EventIdTypeSub TypeMSP NameParty NameConstituencyRegionTitleItemTextFormattedAnswer DateAnswerStatusIdExpectedAnswerDateAnsweredByMspApprovedDateSubmissionDateMeetingDateProductionStatusIdRecordStatusIdStatus DateOnBehalfOfConsideredForMembersBusinessCrossPartySupportRegisteredInterestSupportCountSupportDateIsEventLinkCurrentMinister
Motion S4M-11941: Jackie Baillie, Dumbarton, Scottish Labour, Date Lodged: 18/12/2014 Show Full Motion >>
Motion S4M-11911: Jackie Baillie, Dumbarton, Scottish Labour, Date Lodged: 16/12/2014 Show Full Motion >>
Motion S4M-11854: Jackie Baillie, Dumbarton, Scottish Labour, Date Lodged: 10/12/2014 Show Full Motion >>
Motion S4M-11813: Jackie Baillie, Dumbarton, Scottish Labour, Date Lodged: 04/12/2014 Show Full Motion >>
Motion S4M-11743: Jackie Baillie, Dumbarton, Scottish Labour, Date Lodged: 27/11/2014 Show Full Motion >>
Motion S4M-11742: Jackie Baillie, Dumbarton, Scottish Labour, Date Lodged: 27/11/2014 Show Full Motion >>
Motion S4M-11729: Jackie Baillie, Dumbarton, Scottish Labour, Date Lodged: 27/11/2014 Show Full Motion >>
Motion S4M-11714: Jackie Baillie, Dumbarton, Scottish Labour, Date Lodged: 26/11/2014 Show Full Motion >>
Motion S4M-11640: Jackie Baillie, Dumbarton, Scottish Labour, Date Lodged: 20/11/2014 Show Full Motion >>
Motion S4M-11639: Jackie Baillie, Dumbarton, Scottish Labour, Date Lodged: 20/11/2014 Show Full Motion >>
Search for other Questions asked by Jackie Baillie
EventIdTypeSub TypeMSP NameParty NameConstituencyRegionTitleItemTextFormattedAnswer DateAnswerStatusIdExpectedAnswerDateAnsweredByMspApprovedDateSubmissionDateMeetingDateProductionStatusIdRecordStatusIdStatus DateOnBehalfOfConsideredForMembersBusinessCrossPartySupportRegisteredInterestSupportCountSupportDateIsEventLinkCurrentMinister
Question S4W-23724: Jackie Baillie, Dumbarton, Scottish Labour, Date Lodged: 17/12/2014 Show Full Question >>
Question S4W-23705: Jackie Baillie, Dumbarton, Scottish Labour, Date Lodged: 16/12/2014 Show Full Question >>
Question S4W-23706: Jackie Baillie, Dumbarton, Scottish Labour, Date Lodged: 16/12/2014 Show Full Question >>

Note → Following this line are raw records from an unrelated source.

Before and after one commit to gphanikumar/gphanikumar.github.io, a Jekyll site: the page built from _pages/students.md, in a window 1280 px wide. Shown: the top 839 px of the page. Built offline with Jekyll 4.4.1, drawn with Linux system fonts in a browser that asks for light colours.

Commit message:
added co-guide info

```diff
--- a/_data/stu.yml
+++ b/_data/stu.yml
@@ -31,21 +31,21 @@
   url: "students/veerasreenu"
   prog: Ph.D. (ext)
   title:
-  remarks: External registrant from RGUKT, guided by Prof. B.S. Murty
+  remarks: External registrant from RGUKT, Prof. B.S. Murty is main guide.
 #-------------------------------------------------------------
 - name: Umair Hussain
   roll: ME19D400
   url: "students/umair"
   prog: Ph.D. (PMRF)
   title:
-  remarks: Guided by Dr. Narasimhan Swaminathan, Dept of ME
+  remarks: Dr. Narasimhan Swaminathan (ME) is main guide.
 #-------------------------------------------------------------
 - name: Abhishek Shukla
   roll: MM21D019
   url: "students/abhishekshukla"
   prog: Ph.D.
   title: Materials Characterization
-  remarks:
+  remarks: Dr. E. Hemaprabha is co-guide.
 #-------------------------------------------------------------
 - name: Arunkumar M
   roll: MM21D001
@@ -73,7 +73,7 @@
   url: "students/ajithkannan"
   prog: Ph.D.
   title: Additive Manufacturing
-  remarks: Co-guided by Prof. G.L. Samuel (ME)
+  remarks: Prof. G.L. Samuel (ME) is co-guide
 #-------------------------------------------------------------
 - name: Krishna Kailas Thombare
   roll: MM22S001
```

Question S4W-23699: Jackie Baillie, Dumbarton, Scottish Labour, Date Lodged: 16/12/2014 Show Full Question >>
Question S4W-23697: Jackie Baillie, Dumbarton, Scottish Labour, Date Lodged: 16/12/2014 Show Full Question >>

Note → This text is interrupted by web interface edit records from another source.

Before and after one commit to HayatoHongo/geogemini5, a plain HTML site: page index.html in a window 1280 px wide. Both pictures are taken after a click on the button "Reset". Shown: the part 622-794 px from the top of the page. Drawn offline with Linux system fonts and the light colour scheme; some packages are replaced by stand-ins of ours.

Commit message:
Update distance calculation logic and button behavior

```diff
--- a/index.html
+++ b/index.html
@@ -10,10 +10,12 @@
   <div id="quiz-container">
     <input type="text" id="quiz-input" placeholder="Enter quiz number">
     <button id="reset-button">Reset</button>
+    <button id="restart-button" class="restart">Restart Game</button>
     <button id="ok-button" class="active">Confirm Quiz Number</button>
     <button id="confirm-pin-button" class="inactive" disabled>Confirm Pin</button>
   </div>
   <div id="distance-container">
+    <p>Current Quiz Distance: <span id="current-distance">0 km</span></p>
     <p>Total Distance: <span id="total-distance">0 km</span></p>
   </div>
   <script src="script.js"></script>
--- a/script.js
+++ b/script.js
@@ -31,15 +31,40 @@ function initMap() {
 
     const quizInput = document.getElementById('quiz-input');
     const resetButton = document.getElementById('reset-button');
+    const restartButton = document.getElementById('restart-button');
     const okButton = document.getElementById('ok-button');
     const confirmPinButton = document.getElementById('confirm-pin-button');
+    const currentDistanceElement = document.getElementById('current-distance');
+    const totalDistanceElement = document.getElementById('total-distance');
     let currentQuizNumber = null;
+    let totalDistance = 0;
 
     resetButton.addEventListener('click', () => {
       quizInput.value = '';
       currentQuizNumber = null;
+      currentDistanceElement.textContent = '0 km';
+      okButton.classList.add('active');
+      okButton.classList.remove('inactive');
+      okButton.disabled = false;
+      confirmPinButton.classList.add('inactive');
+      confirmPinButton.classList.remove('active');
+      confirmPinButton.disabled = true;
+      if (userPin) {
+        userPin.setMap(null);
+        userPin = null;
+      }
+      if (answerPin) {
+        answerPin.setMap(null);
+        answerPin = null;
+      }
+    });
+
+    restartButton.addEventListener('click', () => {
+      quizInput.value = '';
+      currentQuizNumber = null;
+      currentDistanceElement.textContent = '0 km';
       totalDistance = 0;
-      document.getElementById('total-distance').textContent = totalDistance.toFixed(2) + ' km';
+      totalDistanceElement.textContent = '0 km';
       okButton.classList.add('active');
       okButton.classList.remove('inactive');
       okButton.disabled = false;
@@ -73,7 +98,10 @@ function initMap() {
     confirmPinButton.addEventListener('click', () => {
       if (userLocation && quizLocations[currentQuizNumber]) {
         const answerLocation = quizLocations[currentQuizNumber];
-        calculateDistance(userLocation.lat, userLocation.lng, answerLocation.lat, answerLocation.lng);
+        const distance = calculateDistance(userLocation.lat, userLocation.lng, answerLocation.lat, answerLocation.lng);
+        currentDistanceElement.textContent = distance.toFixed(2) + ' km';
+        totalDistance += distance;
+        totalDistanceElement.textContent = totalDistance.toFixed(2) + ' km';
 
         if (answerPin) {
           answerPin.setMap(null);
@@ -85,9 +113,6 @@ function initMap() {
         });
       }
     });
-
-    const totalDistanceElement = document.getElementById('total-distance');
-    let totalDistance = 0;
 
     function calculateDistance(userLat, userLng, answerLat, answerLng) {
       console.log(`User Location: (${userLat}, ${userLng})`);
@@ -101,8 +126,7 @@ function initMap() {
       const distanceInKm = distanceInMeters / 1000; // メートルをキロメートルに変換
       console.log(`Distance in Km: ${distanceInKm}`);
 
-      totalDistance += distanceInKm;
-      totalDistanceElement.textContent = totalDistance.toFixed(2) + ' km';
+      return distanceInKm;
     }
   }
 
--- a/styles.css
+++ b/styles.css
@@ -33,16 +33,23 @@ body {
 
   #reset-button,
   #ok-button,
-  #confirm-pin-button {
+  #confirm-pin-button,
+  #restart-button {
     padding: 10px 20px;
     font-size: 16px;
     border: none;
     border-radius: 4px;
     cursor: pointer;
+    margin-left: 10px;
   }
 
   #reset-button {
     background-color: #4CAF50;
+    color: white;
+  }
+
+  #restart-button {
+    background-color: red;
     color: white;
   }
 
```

Question S4W-23698: Jackie Baillie, Dumbarton, Scottish Labour, Date Lodged: 16/12/2014 Show Full Question >>
Question S4W-23693: Jackie Baillie, Dumbarton, Scottish Labour, Date Lodged: 15/12/2014 Show Full Question >>
Question S4W-23692: Jackie Baillie, Dumbarton, Scottish Labour, Date Lodged: 15/12/2014 Show Full Question >>

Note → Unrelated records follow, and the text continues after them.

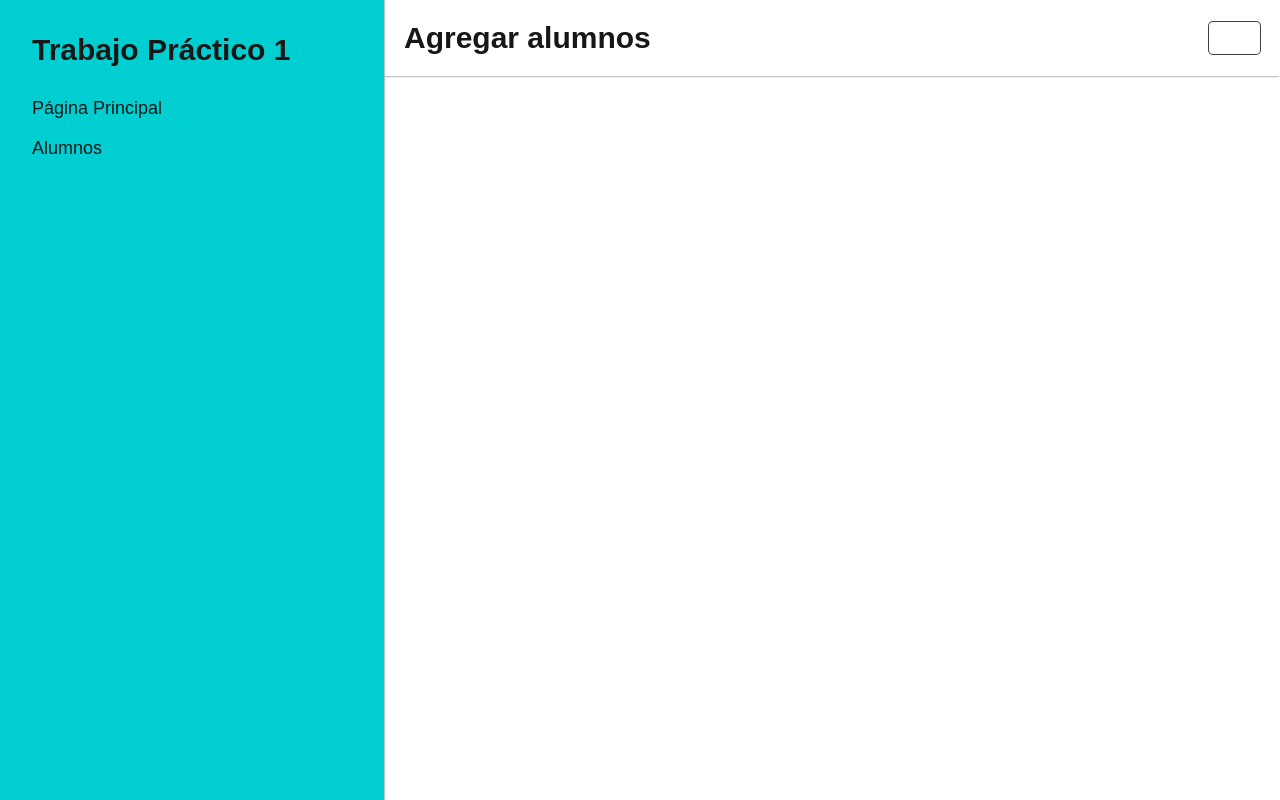
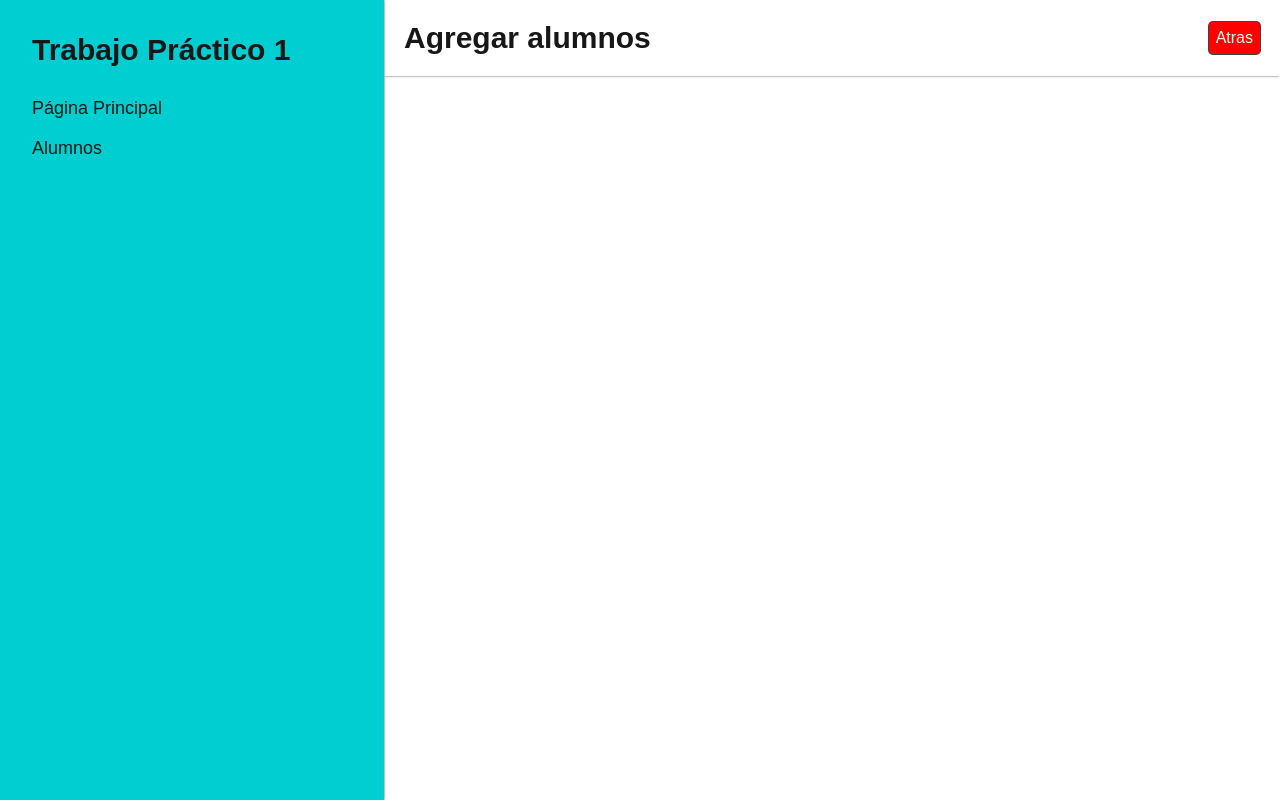
Before and after one commit to facundobarrera09/tp2-prog-web, a Next.js app in the folder frontend/: page /addStudent in a window 1280 px wide. Built offline with nearby package versions, Linux system fonts and the light colour scheme.

Commit message:
Fix color bug in button

```diff
--- a/frontend/src/components/shared/button/button.tsx
+++ b/frontend/src/components/shared/button/button.tsx
@@ -3,13 +3,15 @@ import React, { HTMLAttributes } from 'react';
 interface ButtonProps {
     name: string;
     href: string;
-    color?: 'darkturquoise' | 'paleturquoise' | 'customred'
+    color?: 'darkturquoise' | 'red' | 'customred'
 }
 
 const Button: React.FC<ButtonProps> = ({ name, href, color }) => {
     return (
         <a href={href}>
-            <button className={`bg-${color || 'darkturquoise'} px-[7px] py-1 text-white text-center no-underline inline-block cursor-pointer rounded shadow-[0px_0px_0px_1px_rgba(0,_0,_0,_0.75)]`}>
+            {/* Los nombres de las clases deben estar completos para ser interpretados por tailwind
+            No se puede hacer `bg-{color}` */}
+            <button className={`${color === 'darkturquoise' ? 'bg-darkturquoise' : 'bg-customred'} px-[7px] py-1 text-white text-center no-underline inline-block cursor-pointer rounded shadow-[0px_0px_0px_1px_rgba(0,_0,_0,_0.75)]`}>
                 {name}
             </button>
         </a>
```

Question S4W-23691: Jackie Baillie, Dumbarton, Scottish Labour, Date Lodged: 15/12/2014 Show Full Question >>
Question S4W-23694: Jackie Baillie, Dumbarton, Scottish Labour, Date Lodged: 15/12/2014 Show Full Question >>